March 10, 2011
Back on February 13, Bahrain vowed to use tougher anti-protest methods to prevent the people of the tiny kingdom from demanding government reform.
All substances currently being used in Bahrain to disperse what the state deems rioters are internationally approved, military courts director Major Humood Saad told parliament at the time. “He said that they were natural substances and that banning police from using them during riots, would mean that they would have to use more potentially lethal and stronger methods, such as rubber bullets,” Bahraini TV reported.
MP Dr Aziz Abul said that Bahraini law bans the country from using chemical warfare against enemies, “but allows police to use it against the people.”
Doctors confirmed the Bahraini state is in fact using “potentially lethal and stronger methods” in order to put down calls for a more representative government.
- A d v e r t i s e m e n t
“Doctors from the scene of violent anti-government protests in Yemen’s capital said that what was thought to be tear gas fired by government forces on demonstrators may have been nerve gas, which is forbidden under international law,” reports the Australian.
“The material in this gas makes people convulse for hours. It paralyses them. They couldn’t move at all. We tried to give them oxygen but it didn’t work,” said Amaar Nujaim, a field doctor who works for Islamic Relief.
Pathologist Mohammad Al-Sheikh said that some of the victims had lost muscular control and were forced to wear diapers.

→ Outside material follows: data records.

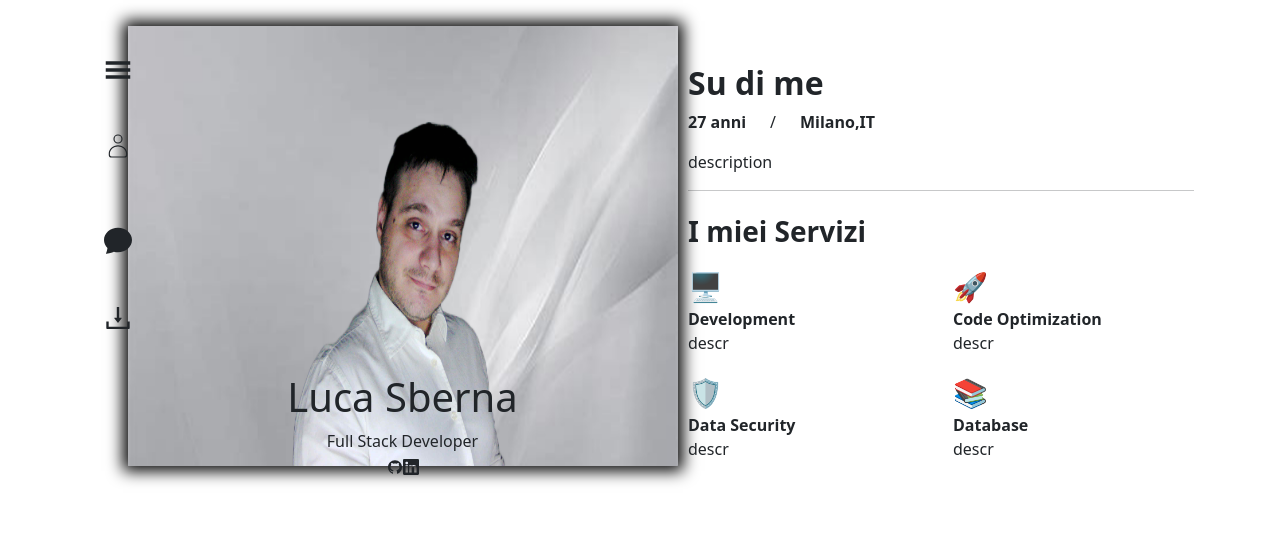
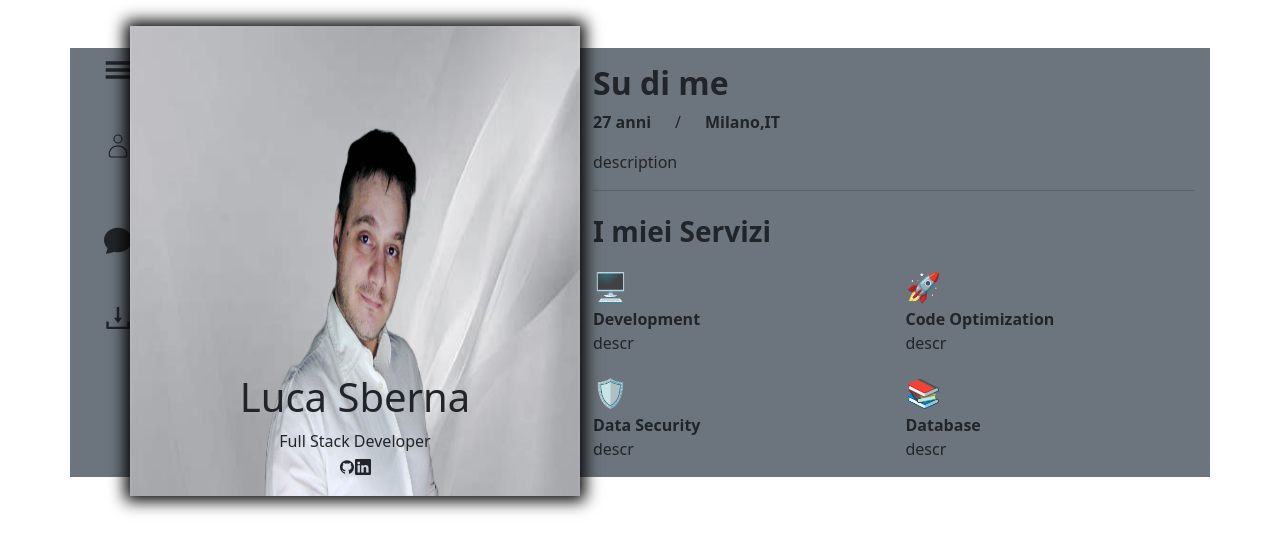
Before and after one commit to Luca-Sberna/PORTFOLIO, a React (Create React App) app in the folder portfolio/: page / in a window 1280 px wide. Shown: the top 552 px of the page. Built offline with nearby package versions, Linux system fonts and the light colour scheme; some icons are missing.

Commit message:
adjust level of template

```diff
--- a/portfolio/src/App.scss
+++ b/portfolio/src/App.scss
@@ -1,6 +1,6 @@
 .foto {
-  width: 550px;
-  height: 440px;
+  width: 450px;
+  height: 470px;
   background-size: cover;
   z-index: -1;
   top: -1.4rem;
@@ -9,3 +9,6 @@
 .social {
   z-index: 20;
 }
+.template-secondary {
+  z-index: -2;
+}
--- a/portfolio/src/components/Home.jsx
+++ b/portfolio/src/components/Home.jsx
@@ -9,10 +9,10 @@ const Home = () => {
   return (
     <Container className=" position-relative">
       <Row>
-        <Col xs={"1"}>
+        <Col xs={"1"} className="template-secondary bg-secondary">
           <Sidebar />
         </Col>
-        <Col xs={"5"} className=" justify-content-center d-flex ">
+        <Col xs={"4"} className=" justify-content-center d-flex ">
           <img fluid src={foto} alt={foto} className="foto position-absolute" />
           <div className="social position-absolute bottom-0 text-center  ">
             <h1>Luca Sberna</h1>
@@ -23,7 +23,7 @@ const Home = () => {
             </div>
           </div>
         </Col>
-        <Col className="p-3 ps-5">
+        <Col className="p-3 ps-5 bg-secondary template-secondary">
           <h2 className="fw-bold">Su di me</h2>
           <div className="d-flex gap-4">
             <p className="fw-bold">27 anni</p>
```
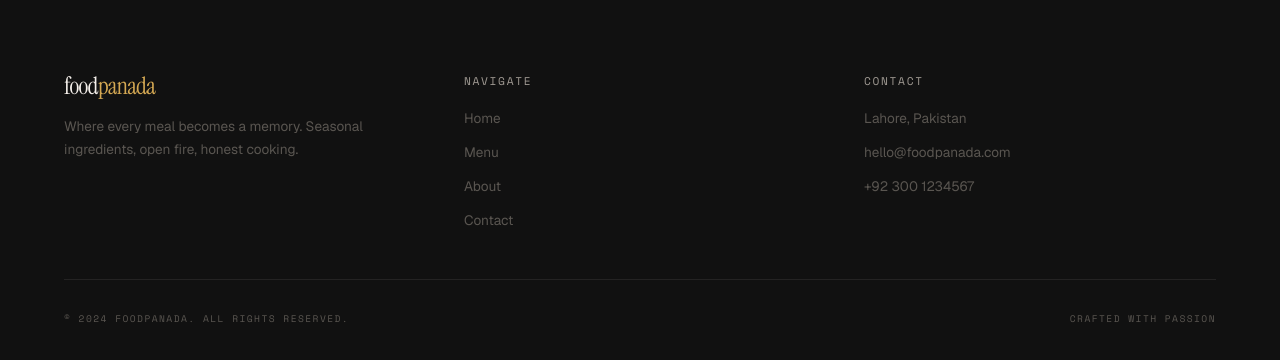
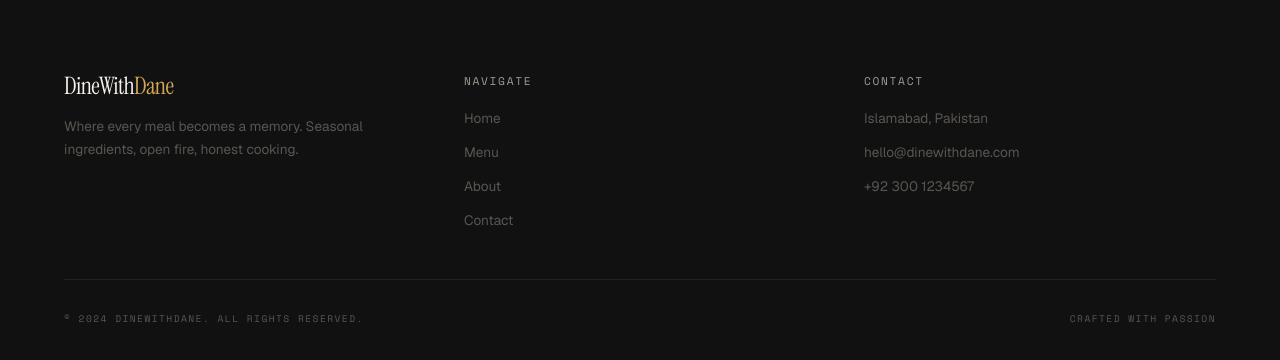
Before and after one commit to Danial-Arif/Food_Ordering_Site, a Next.js app: page / in a window 1280 px wide. Shown: the part 3248-3608 px from the top of the page. Built offline with nearby package versions, Linux system fonts and the light colour scheme.

Commit message:
Update branding and contact information in page.tsx

```diff
--- a/app/page.tsx
+++ b/app/page.tsx
@@ -177,8 +177,8 @@ export default function Home() {
             {/* Brand */}
             <div>
               <div className="heading-display text-2xl" style={{ marginBottom: '1rem' }}>
-                <span style={{ color: 'var(--text-primary)' }}>food</span>
-                <span style={{ color: 'var(--accent)' }}>panada</span>
+                <span style={{ color: 'var(--text-primary)' }}>DineWith</span>
+                <span style={{ color: 'var(--accent)' }}>Dane</span>
               </div>
               <p style={{ color: 'var(--text-muted)', fontSize: '0.85rem', lineHeight: 1.7, maxWidth: '20rem' }}>
                 Where every meal becomes a memory. Seasonal ingredients,
@@ -216,8 +216,8 @@ export default function Home() {
                 Contact
               </span>
               <div className="flex flex-col" style={{ gap: '0.75rem', color: 'var(--text-muted)', fontSize: '0.85rem' }}>
-                <span>Lahore, Pakistan</span>
-                <span>hello@foodpanada.com</span>
+                <span>Islamabad, Pakistan</span>
+                <span>hello@dinewithdane.com</span>
                 <span>+92 300 1234567</span>
               </div>
             </div>
@@ -227,7 +227,7 @@ export default function Home() {
 
           <div className="flex flex-col md:flex-row justify-between items-center" style={{ gap: '1rem' }}>
             <span className="label-mono" style={{ fontSize: '0.6rem' }}>
-              © 2024 FoodPanada. All rights reserved.
+              © 2024 DineWithDane. All rights reserved.
             </span>
             <span className="label-mono" style={{ fontSize: '0.6rem', color: 'var(--text-muted)' }}>
               Crafted with passion
```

Reports indicate victims of nerve gas apparently used by the monarchy on its citizens were not engaged in violence. “Military personnel opened fire on Tuesday night and used what was originally assumed to be tear gas to disperse a group of demonstrators who were trying to bring additional tents into the protest area outside Sanaa University,” the Australian continues.
Witnesses said soldiers fired warning shots into the air before shooting gas and live bullets at demonstrators, killing one and injuring at least 50.
The Shi’ite majority population has been protesting against al-Khalifa, the Sunni family that has ruled Bahrain for over 200 years.
Sectarian violence has erupted in the tiny kingdom between Shiite and Sunni Muslims.
While the protests have primarily focused on demands for political reform and for better access to jobs, housing and education, demonstrators have also rallied against a controversial policy to extend citizenship to Sunnis from Syria, Jordan and other countries.
Earlier this month, it was reported that the Saudi government had shipped dozens of tanks to Bahrain. Eyewitnesses reported seeing “15 tank carriers carrying two tanks each heading towards Bahrain” along the 25-km King Fahd causeway, which links the small island nation of Bahrain to Saudi Arabia, RIA Novosti reported on March 1.
It is not clear where Bahrain acquired nerve gas. Saudi Arabia, according to the James Martin Center for Nonproliferation Studies, does not have a chemical or biological weapons program. Bahrain is not tracked by the center.
Bahrain is home to the U.S. Navy’s 5th Fleet and 370 offshore banking units and representative offices.